Many people are convinced that the best way to motivate themselves is to be deeply unhappy and driven. Think of the struggling artist or the single-minded businessman. Unfortunately, scientific studies now prove that unhappy and driven people are so miserable and depressed that they ignore opportunities and possibilities that are right in front of them. Or worse yet, they medicate their unhappiness by drowning it in one form of addiction or another.
Studies now show that grateful and happy people are more creative, energized, productive, able to think more deeply, and are generally more satisfied with their life. If you want to get something done, don’t hire an unhappy depressed person. Hire a person who is both optimistic and grateful for the opportunity that each day brings to create something amazing.
3) It is impossible to be grateful in the midst of suffering. While many of us might think this to be true, the opposite is often our experience. Face it—the longer any of us lives the more likely there will be that we will face disappointment and challenges. Yet once we’ve lived through them—and watched others we admire do the same—we can arrive at a place where we know that no matter how bad it gets it seldom lasts. If fact, if you look for it you will often find benefits like: a) you’ll discover who your true friends are; b) you’ll discover your own resilience; c) you’ll discover that most of the time bad things lead to positive change and personal growth.
Another side to this is that many of us think we will be seen as insensitive if we don’t get sad and unhappy when the situation is clearly negative. As Barry Neil Kaufman of The Option Institute says, “Commiserating just supports and amplifies misery. Happiness (and Gratitude) might, in fact, be the most sensitive and useful tool with which to assist someone we love through a difficult circumstance.” Of course I’m not suggesting we ever attempt to make light of someone’s pain. But remember, like Pollyanna, gratitude is not about denying that bad situations occur. But, it is an ever aware and constant focus that good exists.
4) Too much gratitude shows weakness.
While living thankfully does ask us to be more open and vulnerable, author Brene Brown says that such actions are actually some of the most heroic things we can do. When you think about it, expressing gratitude requires a person to be open and vulnerable and risk being truly seen by others. It asks us to admit what is most important to us to the world without holding back for fear that others will take advantage of us. It requires us to be truthful and authentic and that takes enormous courage. As Brene Brown says, “We simply cannot know joy without embracing vulnerability—and the way to that is to focus on gratitude, not fear.”
5) Gratitude, (like happiness) is something you can use up…there is only so much to go around.

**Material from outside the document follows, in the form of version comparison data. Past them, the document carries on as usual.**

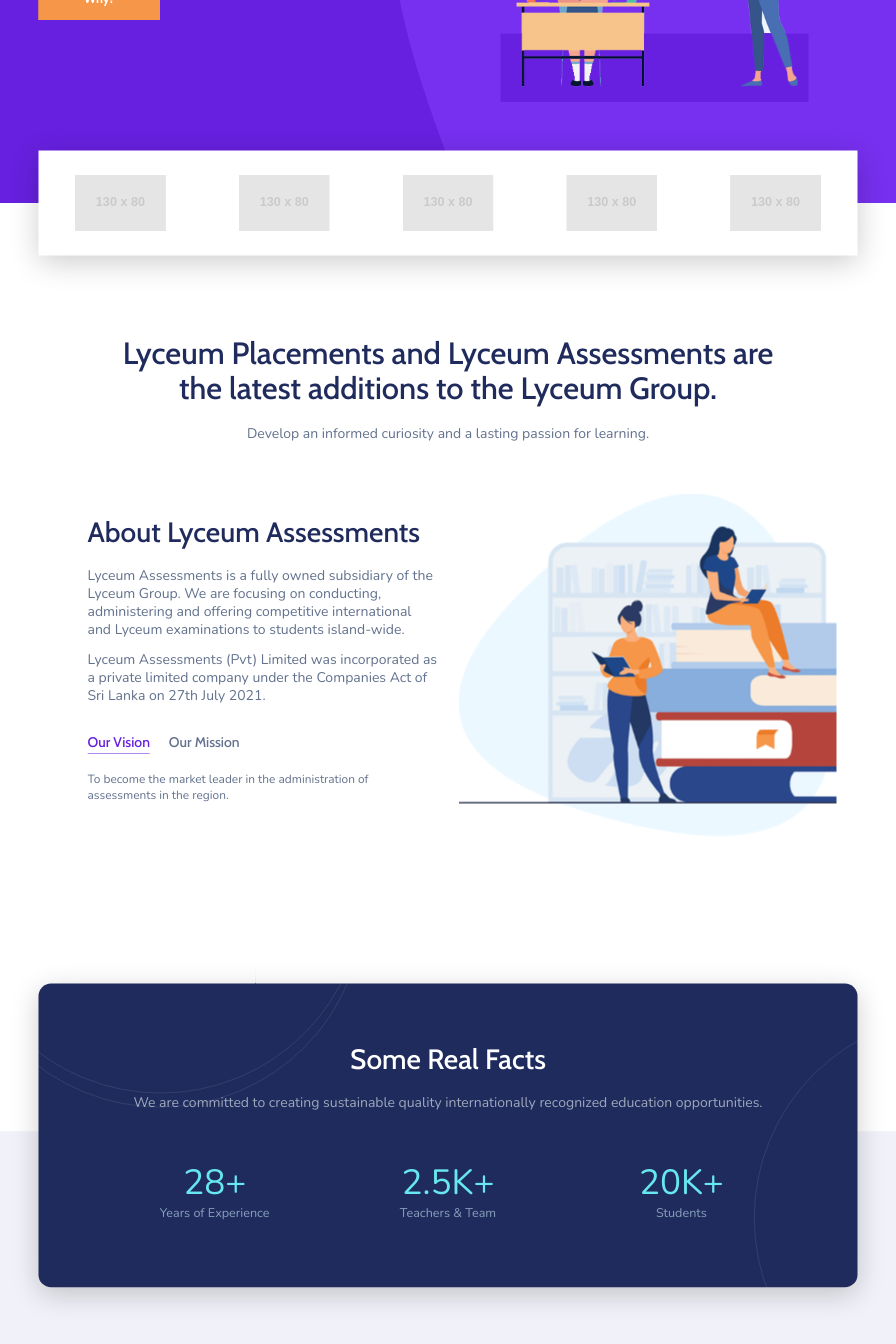
Repository: AXUSLK/LyceumAssessments-HTML
Page: index.html
An editor plug-in stored every save of this project. The page is shown before and after the next save, followed by the edit.
The browser window is 1280 px wide. The pictures show the part of the page from y = 510 to 2430 px (the page is 5821 px tall before and 5596 px after), at 70% of full size.
Backgrounds fixed to the window are drawn as part of the page. Some web libraries are served in a nearby version.

Above is the page before, as saved 2022-01-30 23:12:31.

After the next save:
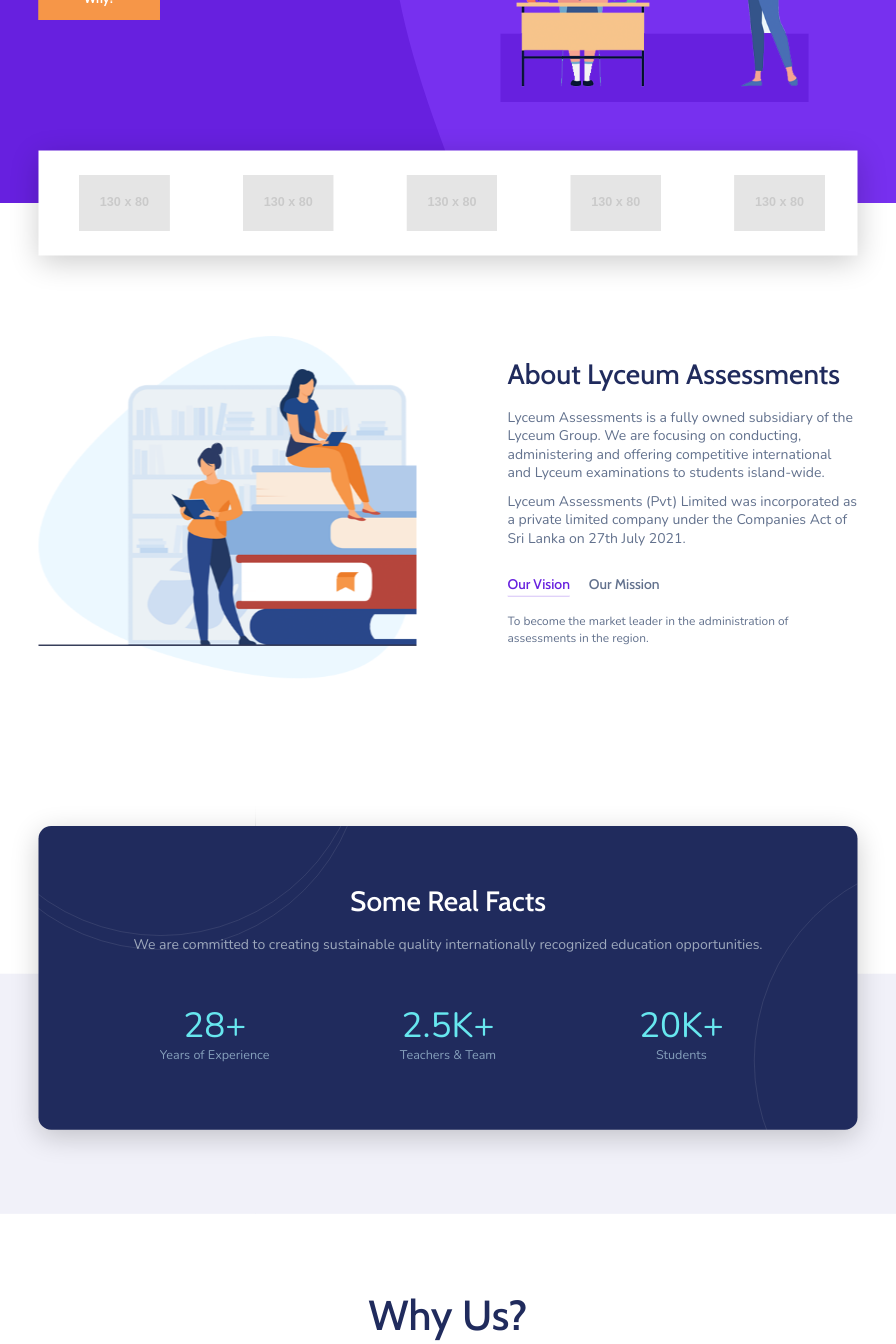
Saved 14 h 9 min later.
--- a/index.html
+++ b/index.html
@@ -223,18 +223,6 @@
 				<!-- featureBlock -->
 				<section class="featureBlock pt-8 pb-8 pt-md-13 pb-md-13 pt-lg-19 pb-lg-20 pt-xl-23 pb-xl-24">
 					<div class="container">
-						<div class="row">
-							<div class="col-12 col-lg-10 offset-lg-1">
-								<!-- headingHead -->
-								<header
-									class="headingHead textMedium text-center mb-8 mb-lg-10 mb-xl-14 wow bounceInUp">
-									<h2 class="mb-5">Lyceum Placements and Lyceum Assessments are the latest additions
-										to the Lyceum Group.
-									</h2>
-									<p>Develop an informed curiosity and a lasting passion for learning.</p>
-								</header>
-							</div>
-						</div>
 						<!-- afColumn -->
 						<article class="afColumn mb-7 mb-md-11 mb-lg-18">
 							<div class="row align-items-center">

This one might sound silly on the surface, but if you think about it we all know people who are downright stingy about their joy AND their gratitude. It’s as though they ware afraid that by sharing it and living it, they would run out. I’ve written before about the insidious belief in scarcity and not-enoughness that runs through our culture and I believe it extends to gratitude as well. Instead of seeing gratitude, like love, as something that the more you give the more you have, it is almost like some people believe that it carries too high a cost to squander. So instead of seeing it as unlimited and abundant, they hoard it for special occasions. Not only do those around them suffer, the person doing the hoarding pays the highest penalty.
Until I began to compare thankfulness to happiness I never realized how closely related they were. But like Brene Brown concludes when talking about people who thrive in the world, “Gratitude is the cornerstone of Wholehearted living.” On the surface, it’s easy to take the action of being thankful for granted and assume that we are doing everything we can to experience it. But until we unravel some of the thoughts, doubts and prejudices around the topic, we may not be fully enjoying the many benefits that such a practice brings. And remember, you can’t live SMART 365 without the “T” in the end.
“ThanksGiving is good but ThanksLiving is better.” ~Matthew Henry
Please list one thing you are grateful for in the comments below.